Quake Champions knows exactly what it is. It’s a return to form. Quake is finally back and even though the inclusion of characters and abilities change things up a bit, the classic series is still as fast-paced and frantic as ever.
As a modern twitch shooter, Quake Champions checks all the right boxes. Player movement is fast and responsive. Reloading is absent entirely. Accuracy is key. Hit-scan weapons will get the job done, but proficiency with projectile weapons is what separates the men from the boys.
There are only six main types of weapons, but different versions of each allow for more variety and the small selection makes it easier to master each gun in case it’s the only pickup you stumble upon early in a match. Each firearm feels punchy and responsive. The Heavy Machine’s good for picking enemies off at the beginning of a match and stealing kills in multi-man scuffles, but it isn’t as powerful as other tools in your arsenal.
Weapons like the Super Shotgun are great for tearing through enemies and making short work of groups, while the trusty Rocket Launcher is still reliable for gunning down an enemy in a shot or two if you can line up the reticle fast enough.
At the beginning of every match, you can choose between the Machine Gun, Shotgun, or Nailgun, and then pick up whatever weapons you find strewn throughout the map. It’s a simple system that puts everyone on a relatively even playing field.
The choice that actively changes how you interact with others during a match is which champion you decide to roll with. Each one has a different health, movement, or speed stat and a unique ability. It’s important to choose a champion whose stats fit your play style. I like to get around a map quickly and rush in to deliver some quick shotgun bursts so a champion like the hoverboard-riding Anarki worked wonders.

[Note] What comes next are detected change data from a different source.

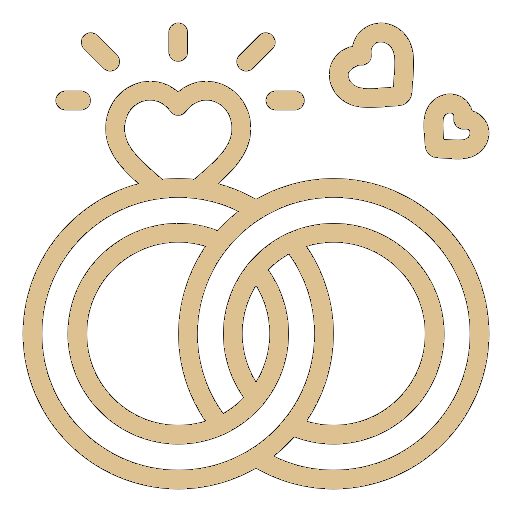
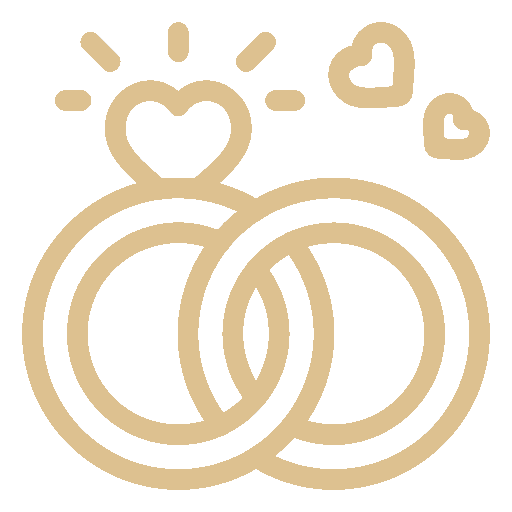
cambios pedidos por la rompe eggs

diff --git a/index.html b/index.html
@@ -177,7 +177,9 @@
         href="https://docs.google.com/forms/d/e/1FAIpQLSfj1lUVW81ezWQf7-sPUh1S2oi6ac9Xm4E4sMVPzTAZt2cIbQ/viewform"
         class="btn">Confirmar asistencia</a>
       <br/>
-      <a target="_blank" style="margin-top: 20px;"
+      <img src="assets/img/calendario.png" alt="" class="icon">
+      <p style="margin-top: 20px;">¡Agenda la fecha en tu calendario!</p>
+      <a target="_blank"
         href="http://www.google.com/calendar/event?action=TEMPLATE&text=Casamiento%20Flor%20y%20Nacho&dates=20241101T170000Z/20241102T020000Z&details=detalle"
         class="btn">Agendar</a>
     </div>

diff --git a/assets/css/styles.css b/assets/css/styles.css
@@ -246,14 +246,17 @@ section.ceremonia-fiesta .columna p{
 }
 
 section.ceremonia-fiesta .columna img.icon{
-  width: 100px;
+  width: 75px;
 }
 
 section.ceremonia-fiesta .columna img.anillos{
   width: 200px;
 }
 
-
+section.confirmar-asistencia img.icon{
+  width: 65px;
+  margin-top: 25px;
+}
 
 /* ---------- */
 
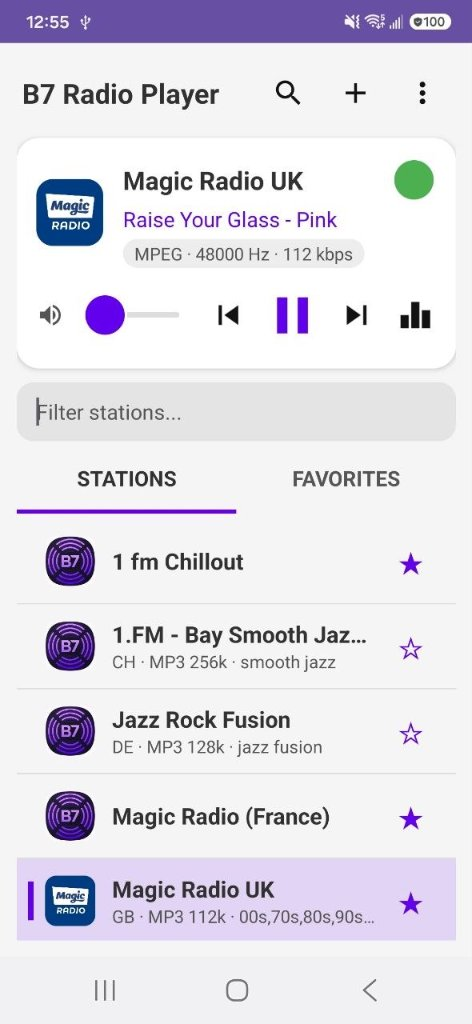
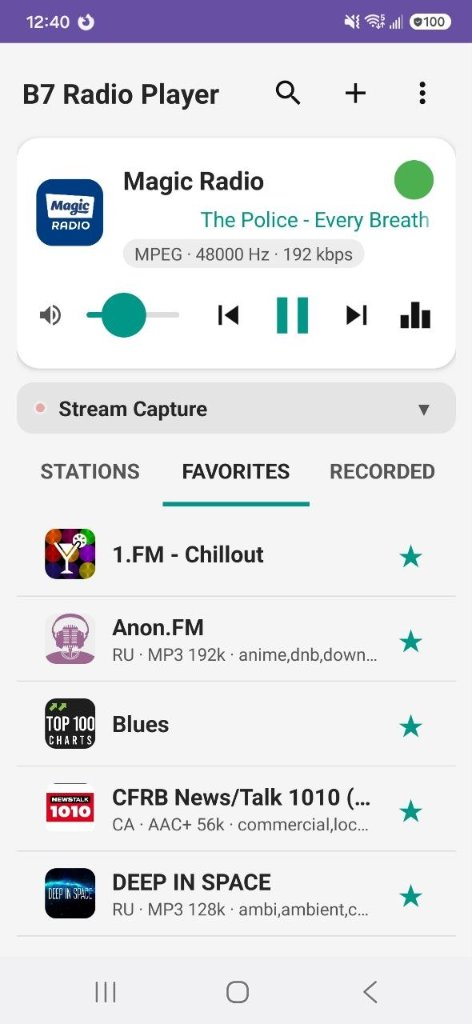
Update README.md and Fastlane screenshots

diff --git a/README.md b/README.md
@@ -2,8 +2,12 @@
 
 An open-source Android internet radio player built with AndroidX Media3.
 
-## Screenshot
-<img src="main_screen_preview.jpg" alt="B7 Radio Player Main Screen" width="320" />
+## Screenshots
+<p align="left">
+  <img src="screenshots/1_player.jpg" alt="B7 Radio Player Main Screen" width="260" />
+  <img src="screenshots/2_recording.jpg" alt="B7 Radio Player Stream Capture" width="260" />
+  <img src="screenshots/3_recorded.jpg" alt="B7 Radio Player Recorded Tab" width="260" />
+</p>
 
 ## Features
 - Stream live internet radio stations (MP3, AAC, M3U, PLS)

All of the champions I sampled in my time with the beta were fun to use and versatile, but the ‘pay to unlock a champion permanently’ system means that you may have to shell out a couple of dollars if you want to be able to use any character at any moment. Outside of the characters themselves though, all of the microtransactions were for cosmetics so they didn’t detract from the gameplay itself.
The new abilities are incredibly useful and each one can help change the tide of battle in an instant. But when you get down to it, Quake is still all about the shooting. If you don’t have a snappy trigger finger, you’ll find yourself being fragged time and again. The abilities range from healing to rushes but each character only has one so it never becomes overwhelming.
In addition to armor and health power-ups littered throughout the map, you can also pick up yellow hourglasses that decrease the cooldown on abilities, allowing you to make use of them more frequently.
While it was fun trying out the champions and their respective abilities, the core shooting is still Quake’s strongest aspect. Leaping and dashing through the gorgeously designed maps and peppering opponents with bullets until they explode in a hail of blood and gore never ceases to be satisfying. The movement is incredibly precise and intuitive. The precision of the mouse and keyboard layout immediately illustrates why Quake Champions still hasn’t been announced for consoles; the game is all about quick kills.
The game still has a few kinks to work out, such as balancing some of the weapons a bit better and ensuring that some of the skills aren’t too overpowered, but the game as a whole is looking like a great multiplayer offering. It’s a pure shooter with no qualms about the kind of experience it tries to deliver, and it succeeds thanks to that vision.